"Carbohydrate loading" the night before a big race can harm your performance and your health. More than forty years ago, I reported the case of a marathon runner who had a heart attack after carbohydrate loading in the Journal of the American Medical Association (JAMA, March 26, 1973;223(13):1511-1512). A review of 88 studies shows that eating carbohydrates DURING competitions lasting longer than 70 minutes will prolong your endurance far more than anything you eat BEFORE a competition. The longer the event, the greater the benefit of eating during competitions (Sports Medicine (Auckland, NZ), September 2011;41(9):773-92).

How Did Carbohydrate Loading Get Started?
First proposed in 1939, the carbohydrate loading regimen was supposed to increase the amount of sugar stored in your muscles before a race or endurance competition.
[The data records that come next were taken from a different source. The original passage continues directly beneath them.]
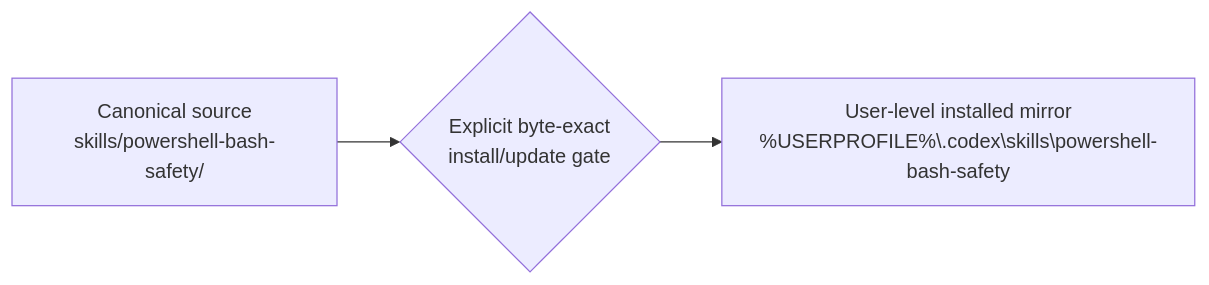
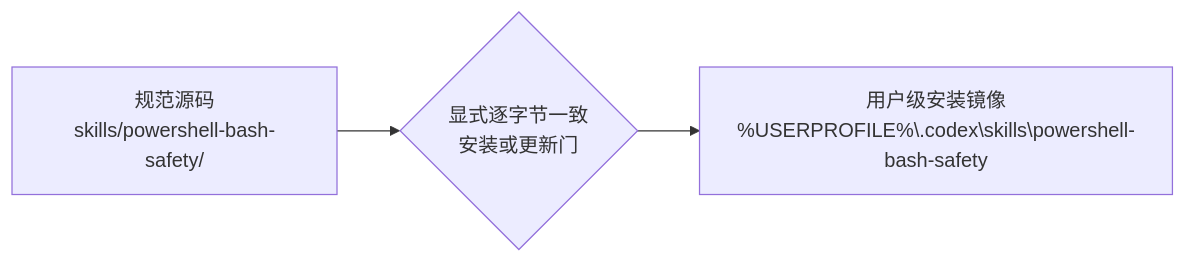
One commit to Solismuchengxue/skill_powershell_bash_safety changed the diagram in DESIGN.md. Above: the diagram before and after it, drawn with Mermaid. The commit also changed other lines of this file and 2 other files, not shown here.

````diff
--- a/DESIGN.md
+++ b/DESIGN.md
@@ -25,8 +25,8 @@
 ```mermaid
 flowchart LR
-    Source["Canonical source<br/>skills/powershell-bash-safety/"]
-    Gate{"Explicit byte-exact<br/>install/update gate"}
-    Mirror["User-level installed mirror<br/>%USERPROFILE%\.codex\skills\powershell-bash-safety"]
+    Source["规范源码<br/>skills/powershell-bash-safety/"]
+    Gate{"显式逐字节一致<br/>安装或更新门"}
+    Mirror["用户级安装镜像<br/>%USERPROFILE%\.codex\skills\powershell-bash-safety"]
 
     Source --> Gate --> Mirror
 ```
````
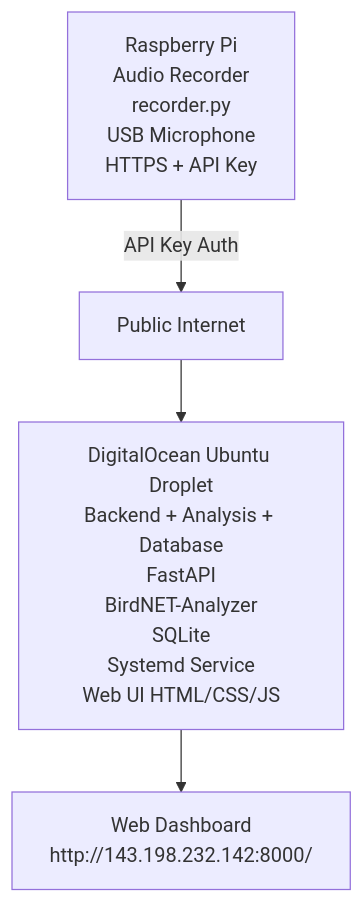
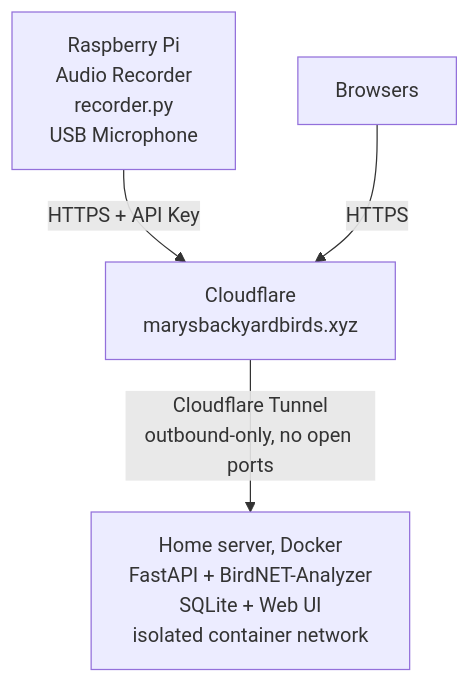
The diagram in README.md (tylerschnelker/BirdingWatch), drawn with Mermaid before and after one commit. The commit also changed other lines of this file and 10 other files, not shown here.

First line of the commit message:
Move the server to the homelab behind a Cloudflare Tunnel

````diff
--- a/README.md
+++ b/README.md
@@ -9,6 +9,6 @@
 ```mermaid
 graph TD
-    A[Raspberry Pi<br/>Audio Recorder<br/>recorder.py<br/>USB Microphone<br/>HTTPS + API Key] -->|API Key Auth| B[Public Internet]
-    B --> C[DigitalOcean Ubuntu Droplet<br/>Backend + Analysis + Database<br/>FastAPI<br/>BirdNET-Analyzer<br/>SQLite<br/>Systemd Service<br/>Web UI HTML/CSS/JS]
-    C --> D[Web Dashboard<br/>http://143.198.232.142:8000/]
+    A[Raspberry Pi<br/>Audio Recorder<br/>recorder.py<br/>USB Microphone] -->|HTTPS + API Key| B[Cloudflare<br/>marysbackyardbirds.xyz]
+    B -->|Cloudflare Tunnel<br/>outbound-only, no open ports| C[Home server, Docker<br/>FastAPI + BirdNET-Analyzer<br/>SQLite + Web UI<br/>isolated container network]
+    D[Browsers] -->|HTTPS| B
 ```
````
The process took several days: a four-day depletion phase and a three-day loading phase.
• Seven days before a competition: Exercise for several hours to deplete your muscles of their stored sugar supply (glycogen).
• Sx to four days before competition: Keep your muscles empty of sugar by severely restricting all carbohydrates (sugar, fruits, flour, bakery products, pasta and so forth)
• Three to one days before competition: Eat your regular meals with lots of extra carbohydrates including bakery products and pastas.
• The night before competition: Eat a huge high-carbohydrate meal of pasta and bakery products.

We now know that the theory was wrong because your muscles can only store a very limited amount of sugar and all extra carbohydrates are immediately stored as fat. When you load up on refined carbohydrates such as bakery products, pastas and potatoes before a competition, you just become fatter. All the extra fat that forms will cause you to carry extra weight and slow you down during your race. If you already store too much fat, this overloading can make you diabetic or even suffer a heart attack. If you already have blocked arteries leading to your heart, you can kill yourself by loading with sugar or flour for just one meal.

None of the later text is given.